Assignment:
Go through the entries below and say how many lines contain the string "TouchPoint"; write only that number.
Exercise material section start
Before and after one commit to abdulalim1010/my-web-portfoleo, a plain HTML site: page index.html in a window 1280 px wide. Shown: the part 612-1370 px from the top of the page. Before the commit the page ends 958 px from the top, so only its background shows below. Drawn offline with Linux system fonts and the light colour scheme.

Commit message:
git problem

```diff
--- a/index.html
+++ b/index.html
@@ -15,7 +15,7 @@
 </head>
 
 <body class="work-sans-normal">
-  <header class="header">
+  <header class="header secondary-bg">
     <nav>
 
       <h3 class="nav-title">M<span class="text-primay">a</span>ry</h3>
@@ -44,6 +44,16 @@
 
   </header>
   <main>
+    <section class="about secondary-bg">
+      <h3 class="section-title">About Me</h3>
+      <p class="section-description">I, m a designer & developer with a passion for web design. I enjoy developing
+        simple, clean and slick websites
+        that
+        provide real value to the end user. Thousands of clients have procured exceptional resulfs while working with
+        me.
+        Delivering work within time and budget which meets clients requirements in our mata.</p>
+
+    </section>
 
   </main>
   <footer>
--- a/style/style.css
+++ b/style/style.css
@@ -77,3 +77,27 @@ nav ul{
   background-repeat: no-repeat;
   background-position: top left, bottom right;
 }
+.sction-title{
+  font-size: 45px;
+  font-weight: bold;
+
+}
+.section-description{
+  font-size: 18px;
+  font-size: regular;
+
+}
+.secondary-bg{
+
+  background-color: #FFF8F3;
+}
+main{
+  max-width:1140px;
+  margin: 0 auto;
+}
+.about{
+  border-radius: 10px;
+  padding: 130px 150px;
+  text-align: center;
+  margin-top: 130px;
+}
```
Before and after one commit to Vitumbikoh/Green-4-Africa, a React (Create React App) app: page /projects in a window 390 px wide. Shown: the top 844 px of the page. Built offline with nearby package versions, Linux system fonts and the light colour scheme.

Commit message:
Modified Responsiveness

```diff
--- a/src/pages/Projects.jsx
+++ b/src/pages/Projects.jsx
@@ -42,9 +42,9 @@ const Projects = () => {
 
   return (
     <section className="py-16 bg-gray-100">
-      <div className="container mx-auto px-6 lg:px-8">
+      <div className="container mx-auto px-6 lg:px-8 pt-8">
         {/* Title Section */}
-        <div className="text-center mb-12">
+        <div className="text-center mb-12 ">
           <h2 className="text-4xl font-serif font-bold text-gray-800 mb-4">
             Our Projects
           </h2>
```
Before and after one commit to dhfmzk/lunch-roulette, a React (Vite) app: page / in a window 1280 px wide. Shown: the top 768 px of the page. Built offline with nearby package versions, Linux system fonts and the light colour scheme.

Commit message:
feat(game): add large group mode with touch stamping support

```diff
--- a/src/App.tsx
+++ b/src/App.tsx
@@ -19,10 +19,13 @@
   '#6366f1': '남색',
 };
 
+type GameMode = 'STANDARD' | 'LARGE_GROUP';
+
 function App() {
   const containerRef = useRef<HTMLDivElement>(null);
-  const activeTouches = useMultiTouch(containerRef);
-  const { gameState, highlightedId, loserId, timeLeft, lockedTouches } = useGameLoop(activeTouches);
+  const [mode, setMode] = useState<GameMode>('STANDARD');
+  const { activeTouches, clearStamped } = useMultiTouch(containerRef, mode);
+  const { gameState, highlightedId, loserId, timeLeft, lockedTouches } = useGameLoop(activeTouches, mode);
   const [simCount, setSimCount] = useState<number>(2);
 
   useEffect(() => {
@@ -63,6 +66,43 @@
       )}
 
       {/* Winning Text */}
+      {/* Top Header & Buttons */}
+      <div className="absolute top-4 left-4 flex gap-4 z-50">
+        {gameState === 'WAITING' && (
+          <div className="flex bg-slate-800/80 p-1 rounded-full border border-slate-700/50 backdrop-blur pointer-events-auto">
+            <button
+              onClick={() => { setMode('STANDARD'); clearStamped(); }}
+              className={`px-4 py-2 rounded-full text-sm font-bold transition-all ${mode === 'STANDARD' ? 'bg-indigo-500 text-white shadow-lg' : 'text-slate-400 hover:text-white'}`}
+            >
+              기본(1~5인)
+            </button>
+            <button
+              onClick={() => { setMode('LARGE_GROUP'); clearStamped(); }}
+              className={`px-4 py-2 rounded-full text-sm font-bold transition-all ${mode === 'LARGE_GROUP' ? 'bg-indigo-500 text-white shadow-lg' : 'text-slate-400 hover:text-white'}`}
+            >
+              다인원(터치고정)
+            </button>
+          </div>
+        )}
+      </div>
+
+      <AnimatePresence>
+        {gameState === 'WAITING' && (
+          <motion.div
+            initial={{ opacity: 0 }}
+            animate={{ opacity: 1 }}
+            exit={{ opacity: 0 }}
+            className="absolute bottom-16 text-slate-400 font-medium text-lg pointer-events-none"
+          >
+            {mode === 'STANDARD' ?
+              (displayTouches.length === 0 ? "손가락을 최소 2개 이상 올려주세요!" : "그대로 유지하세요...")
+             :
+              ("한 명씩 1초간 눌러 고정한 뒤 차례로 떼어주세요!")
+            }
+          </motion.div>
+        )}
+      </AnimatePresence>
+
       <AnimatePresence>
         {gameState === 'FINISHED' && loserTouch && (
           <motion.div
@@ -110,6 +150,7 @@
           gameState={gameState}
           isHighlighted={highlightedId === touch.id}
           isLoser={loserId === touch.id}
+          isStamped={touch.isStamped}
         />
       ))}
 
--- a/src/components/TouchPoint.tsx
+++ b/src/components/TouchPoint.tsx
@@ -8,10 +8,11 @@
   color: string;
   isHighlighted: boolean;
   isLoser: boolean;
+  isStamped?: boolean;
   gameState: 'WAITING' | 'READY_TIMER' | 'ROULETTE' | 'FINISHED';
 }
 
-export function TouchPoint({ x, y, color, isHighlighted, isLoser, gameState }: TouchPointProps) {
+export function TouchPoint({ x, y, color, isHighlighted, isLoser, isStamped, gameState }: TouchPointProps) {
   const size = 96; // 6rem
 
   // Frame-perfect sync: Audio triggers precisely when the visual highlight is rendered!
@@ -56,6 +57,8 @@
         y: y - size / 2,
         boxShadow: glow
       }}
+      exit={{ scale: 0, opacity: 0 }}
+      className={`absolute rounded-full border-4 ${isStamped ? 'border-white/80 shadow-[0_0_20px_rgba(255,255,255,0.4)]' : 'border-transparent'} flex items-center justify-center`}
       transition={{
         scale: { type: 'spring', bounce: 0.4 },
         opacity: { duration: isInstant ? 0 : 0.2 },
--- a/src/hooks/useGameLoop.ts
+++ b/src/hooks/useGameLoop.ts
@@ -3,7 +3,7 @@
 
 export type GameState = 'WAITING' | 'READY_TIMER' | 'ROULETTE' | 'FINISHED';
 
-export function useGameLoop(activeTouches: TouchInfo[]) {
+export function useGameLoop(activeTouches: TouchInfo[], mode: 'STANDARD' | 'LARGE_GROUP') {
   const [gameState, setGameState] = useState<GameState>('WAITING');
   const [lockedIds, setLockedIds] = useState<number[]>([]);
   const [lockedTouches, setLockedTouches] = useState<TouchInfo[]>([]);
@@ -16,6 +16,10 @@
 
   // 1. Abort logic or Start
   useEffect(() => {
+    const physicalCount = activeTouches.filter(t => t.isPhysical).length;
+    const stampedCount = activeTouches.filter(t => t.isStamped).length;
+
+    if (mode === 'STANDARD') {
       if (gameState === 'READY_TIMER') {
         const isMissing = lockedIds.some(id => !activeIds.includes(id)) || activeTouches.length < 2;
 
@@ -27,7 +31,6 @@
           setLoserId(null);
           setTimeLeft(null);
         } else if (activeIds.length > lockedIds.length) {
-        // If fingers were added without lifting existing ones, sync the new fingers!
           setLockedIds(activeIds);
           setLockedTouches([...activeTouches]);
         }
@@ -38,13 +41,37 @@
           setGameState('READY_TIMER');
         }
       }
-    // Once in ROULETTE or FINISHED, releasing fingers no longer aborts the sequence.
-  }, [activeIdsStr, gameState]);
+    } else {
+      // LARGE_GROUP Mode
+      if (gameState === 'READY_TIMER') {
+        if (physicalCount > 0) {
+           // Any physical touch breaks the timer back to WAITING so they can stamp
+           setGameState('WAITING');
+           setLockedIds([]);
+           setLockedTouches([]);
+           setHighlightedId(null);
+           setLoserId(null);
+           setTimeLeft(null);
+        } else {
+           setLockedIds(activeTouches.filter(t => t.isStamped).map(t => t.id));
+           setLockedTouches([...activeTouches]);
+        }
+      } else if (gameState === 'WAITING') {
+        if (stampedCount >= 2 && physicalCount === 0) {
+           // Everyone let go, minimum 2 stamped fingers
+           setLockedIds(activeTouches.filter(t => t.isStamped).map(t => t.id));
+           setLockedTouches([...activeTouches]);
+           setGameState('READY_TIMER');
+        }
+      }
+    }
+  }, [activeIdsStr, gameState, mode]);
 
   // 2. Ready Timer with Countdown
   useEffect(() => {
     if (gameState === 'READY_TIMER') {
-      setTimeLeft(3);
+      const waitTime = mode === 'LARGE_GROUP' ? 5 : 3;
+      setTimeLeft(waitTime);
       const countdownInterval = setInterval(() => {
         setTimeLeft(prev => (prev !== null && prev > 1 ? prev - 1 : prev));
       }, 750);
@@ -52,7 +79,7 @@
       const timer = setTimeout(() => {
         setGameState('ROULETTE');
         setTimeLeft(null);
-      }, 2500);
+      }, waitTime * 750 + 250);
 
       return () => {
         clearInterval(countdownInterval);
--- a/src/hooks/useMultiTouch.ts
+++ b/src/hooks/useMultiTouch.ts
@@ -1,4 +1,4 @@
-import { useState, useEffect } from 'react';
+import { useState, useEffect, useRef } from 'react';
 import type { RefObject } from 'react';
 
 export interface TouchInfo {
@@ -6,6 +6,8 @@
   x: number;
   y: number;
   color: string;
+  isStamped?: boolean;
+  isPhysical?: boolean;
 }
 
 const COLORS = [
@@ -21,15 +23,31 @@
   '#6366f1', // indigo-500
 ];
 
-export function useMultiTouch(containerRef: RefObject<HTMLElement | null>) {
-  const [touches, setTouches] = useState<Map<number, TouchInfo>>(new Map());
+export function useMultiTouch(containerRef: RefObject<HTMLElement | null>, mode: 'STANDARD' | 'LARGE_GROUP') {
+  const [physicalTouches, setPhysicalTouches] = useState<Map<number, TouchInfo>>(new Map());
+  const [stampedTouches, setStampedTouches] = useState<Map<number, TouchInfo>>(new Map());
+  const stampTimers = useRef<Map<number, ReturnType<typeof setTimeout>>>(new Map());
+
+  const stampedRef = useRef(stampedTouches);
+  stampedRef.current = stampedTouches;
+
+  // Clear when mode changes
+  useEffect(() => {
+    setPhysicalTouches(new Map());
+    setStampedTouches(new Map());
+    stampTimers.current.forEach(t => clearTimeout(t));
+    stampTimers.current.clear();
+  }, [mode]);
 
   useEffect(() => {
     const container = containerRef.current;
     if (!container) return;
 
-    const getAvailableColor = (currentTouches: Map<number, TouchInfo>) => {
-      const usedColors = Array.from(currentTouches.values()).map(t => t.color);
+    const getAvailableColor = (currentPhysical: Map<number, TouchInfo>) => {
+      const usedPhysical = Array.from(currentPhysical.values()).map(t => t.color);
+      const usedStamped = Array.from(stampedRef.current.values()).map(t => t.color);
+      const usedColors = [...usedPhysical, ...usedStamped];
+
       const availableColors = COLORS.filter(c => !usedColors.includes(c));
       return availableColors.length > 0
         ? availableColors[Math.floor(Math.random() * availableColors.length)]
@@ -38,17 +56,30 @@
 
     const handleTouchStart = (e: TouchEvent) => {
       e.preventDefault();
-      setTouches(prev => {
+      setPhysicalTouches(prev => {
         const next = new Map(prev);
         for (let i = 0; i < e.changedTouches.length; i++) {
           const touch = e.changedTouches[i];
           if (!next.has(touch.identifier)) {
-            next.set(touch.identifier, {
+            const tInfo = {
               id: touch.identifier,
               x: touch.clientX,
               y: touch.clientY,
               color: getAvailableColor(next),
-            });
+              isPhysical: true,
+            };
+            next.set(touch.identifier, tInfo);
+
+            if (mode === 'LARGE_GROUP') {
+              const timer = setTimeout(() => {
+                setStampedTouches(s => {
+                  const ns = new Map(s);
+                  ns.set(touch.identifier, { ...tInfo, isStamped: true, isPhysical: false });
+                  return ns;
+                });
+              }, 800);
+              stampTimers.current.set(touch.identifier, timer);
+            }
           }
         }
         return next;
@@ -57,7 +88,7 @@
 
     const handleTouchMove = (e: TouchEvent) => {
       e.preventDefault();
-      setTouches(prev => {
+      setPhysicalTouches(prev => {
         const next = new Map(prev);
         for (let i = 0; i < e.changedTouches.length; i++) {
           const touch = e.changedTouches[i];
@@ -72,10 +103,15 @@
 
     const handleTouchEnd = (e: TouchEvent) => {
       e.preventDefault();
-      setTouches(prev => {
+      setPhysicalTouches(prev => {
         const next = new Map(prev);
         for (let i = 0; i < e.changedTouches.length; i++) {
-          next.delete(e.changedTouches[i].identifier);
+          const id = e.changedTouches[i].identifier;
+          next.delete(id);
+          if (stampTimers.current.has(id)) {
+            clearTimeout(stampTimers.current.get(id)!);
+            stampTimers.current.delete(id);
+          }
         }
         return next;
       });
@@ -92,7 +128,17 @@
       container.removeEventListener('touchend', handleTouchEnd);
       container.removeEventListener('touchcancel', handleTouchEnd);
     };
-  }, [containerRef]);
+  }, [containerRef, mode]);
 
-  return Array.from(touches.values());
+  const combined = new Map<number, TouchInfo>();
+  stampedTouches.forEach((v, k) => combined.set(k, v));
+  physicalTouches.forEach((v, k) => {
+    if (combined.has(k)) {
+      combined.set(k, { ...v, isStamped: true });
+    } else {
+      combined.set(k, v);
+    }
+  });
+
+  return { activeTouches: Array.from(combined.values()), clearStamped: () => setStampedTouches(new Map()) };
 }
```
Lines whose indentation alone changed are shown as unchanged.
Exercise material section end
The completed task:
4